Action item:
Each of the following records is to be printed verbatim.

Source material:
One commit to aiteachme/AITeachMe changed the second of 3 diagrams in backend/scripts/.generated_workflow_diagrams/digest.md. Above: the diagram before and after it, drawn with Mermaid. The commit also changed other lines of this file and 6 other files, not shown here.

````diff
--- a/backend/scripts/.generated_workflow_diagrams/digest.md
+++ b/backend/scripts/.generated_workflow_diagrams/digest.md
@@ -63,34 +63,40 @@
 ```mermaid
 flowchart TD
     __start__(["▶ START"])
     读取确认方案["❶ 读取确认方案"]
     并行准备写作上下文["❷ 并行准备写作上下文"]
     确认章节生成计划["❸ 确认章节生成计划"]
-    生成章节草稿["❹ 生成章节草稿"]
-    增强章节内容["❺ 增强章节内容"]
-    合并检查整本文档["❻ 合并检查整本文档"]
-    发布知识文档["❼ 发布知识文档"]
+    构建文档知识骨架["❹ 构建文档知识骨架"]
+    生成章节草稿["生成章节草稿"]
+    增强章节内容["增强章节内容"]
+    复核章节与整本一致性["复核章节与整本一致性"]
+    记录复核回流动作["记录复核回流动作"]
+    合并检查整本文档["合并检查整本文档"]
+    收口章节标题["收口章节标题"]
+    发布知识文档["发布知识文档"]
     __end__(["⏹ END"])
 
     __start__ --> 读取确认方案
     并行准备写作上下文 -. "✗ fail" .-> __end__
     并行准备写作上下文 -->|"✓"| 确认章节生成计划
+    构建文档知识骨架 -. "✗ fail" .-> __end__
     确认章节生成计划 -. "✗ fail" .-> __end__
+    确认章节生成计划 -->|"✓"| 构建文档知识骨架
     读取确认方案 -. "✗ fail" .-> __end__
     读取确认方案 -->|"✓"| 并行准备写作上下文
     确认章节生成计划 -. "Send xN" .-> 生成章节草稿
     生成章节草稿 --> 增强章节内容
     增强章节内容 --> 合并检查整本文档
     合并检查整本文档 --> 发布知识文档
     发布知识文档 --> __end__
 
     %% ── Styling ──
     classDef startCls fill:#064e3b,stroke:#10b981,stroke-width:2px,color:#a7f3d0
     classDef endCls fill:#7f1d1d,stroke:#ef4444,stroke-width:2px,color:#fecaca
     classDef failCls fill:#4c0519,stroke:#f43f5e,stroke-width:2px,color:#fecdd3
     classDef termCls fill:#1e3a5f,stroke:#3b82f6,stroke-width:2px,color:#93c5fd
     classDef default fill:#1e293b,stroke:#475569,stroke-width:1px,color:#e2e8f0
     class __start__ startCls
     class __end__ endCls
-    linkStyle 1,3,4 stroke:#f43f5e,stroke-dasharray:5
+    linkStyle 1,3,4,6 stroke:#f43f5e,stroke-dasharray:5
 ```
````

Written answer:
One commit to aiteachme/AITeachMe changed the second of 3 diagrams in backend/scripts/.generated_workflow_diagrams/digest.md. Above: the diagram before and after it, drawn with Mermaid. The commit also changed other lines of this file and 6 other files, not shown here.

````diff
--- a/backend/scripts/.generated_workflow_diagrams/digest.md
+++ b/backend/scripts/.generated_workflow_diagrams/digest.md
@@ -63,34 +63,40 @@
 ```mermaid
 flowchart TD
     __start__(["▶ START"])
     读取确认方案["❶ 读取确认方案"]
     并行准备写作上下文["❷ 并行准备写作上下文"]
     确认章节生成计划["❸ 确认章节生成计划"]
-    生成章节草稿["❹ 生成章节草稿"]
-    增强章节内容["❺ 增强章节内容"]
-    合并检查整本文档["❻ 合并检查整本文档"]
-    发布知识文档["❼ 发布知识文档"]
+    构建文档知识骨架["❹ 构建文档知识骨架"]
+    生成章节草稿["生成章节草稿"]
+    增强章节内容["增强章节内容"]
+    复核章节与整本一致性["复核章节与整本一致性"]
+    记录复核回流动作["记录复核回流动作"]
+    合并检查整本文档["合并检查整本文档"]
+    收口章节标题["收口章节标题"]
+    发布知识文档["发布知识文档"]
     __end__(["⏹ END"])
 
     __start__ --> 读取确认方案
     并行准备写作上下文 -. "✗ fail" .-> __end__
     并行准备写作上下文 -->|"✓"| 确认章节生成计划
+    构建文档知识骨架 -. "✗ fail" .-> __end__
     确认章节生成计划 -. "✗ fail" .-> __end__
+    确认章节生成计划 -->|"✓"| 构建文档知识骨架
     读取确认方案 -. "✗ fail" .-> __end__
     读取确认方案 -->|"✓"| 并行准备写作上下文
     确认章节生成计划 -. "Send xN" .-> 生成章节草稿
     生成章节草稿 --> 增强章节内容
     增强章节内容 --> 合并检查整本文档
     合并检查整本文档 --> 发布知识文档
     发布知识文档 --> __end__
 
     %% ── Styling ──
     classDef startCls fill:#064e3b,stroke:#10b981,stroke-width:2px,color:#a7f3d0
     classDef endCls fill:#7f1d1d,stroke:#ef4444,stroke-width:2px,color:#fecaca
     classDef failCls fill:#4c0519,stroke:#f43f5e,stroke-width:2px,color:#fecdd3
     classDef termCls fill:#1e3a5f,stroke:#3b82f6,stroke-width:2px,color:#93c5fd
     classDef default fill:#1e293b,stroke:#475569,stroke-width:1px,color:#e2e8f0
     class __start__ startCls
     class __end__ endCls
-    linkStyle 1,3,4 stroke:#f43f5e,stroke-dasharray:5
+    linkStyle 1,3,4,6 stroke:#f43f5e,stroke-dasharray:5
 ```
````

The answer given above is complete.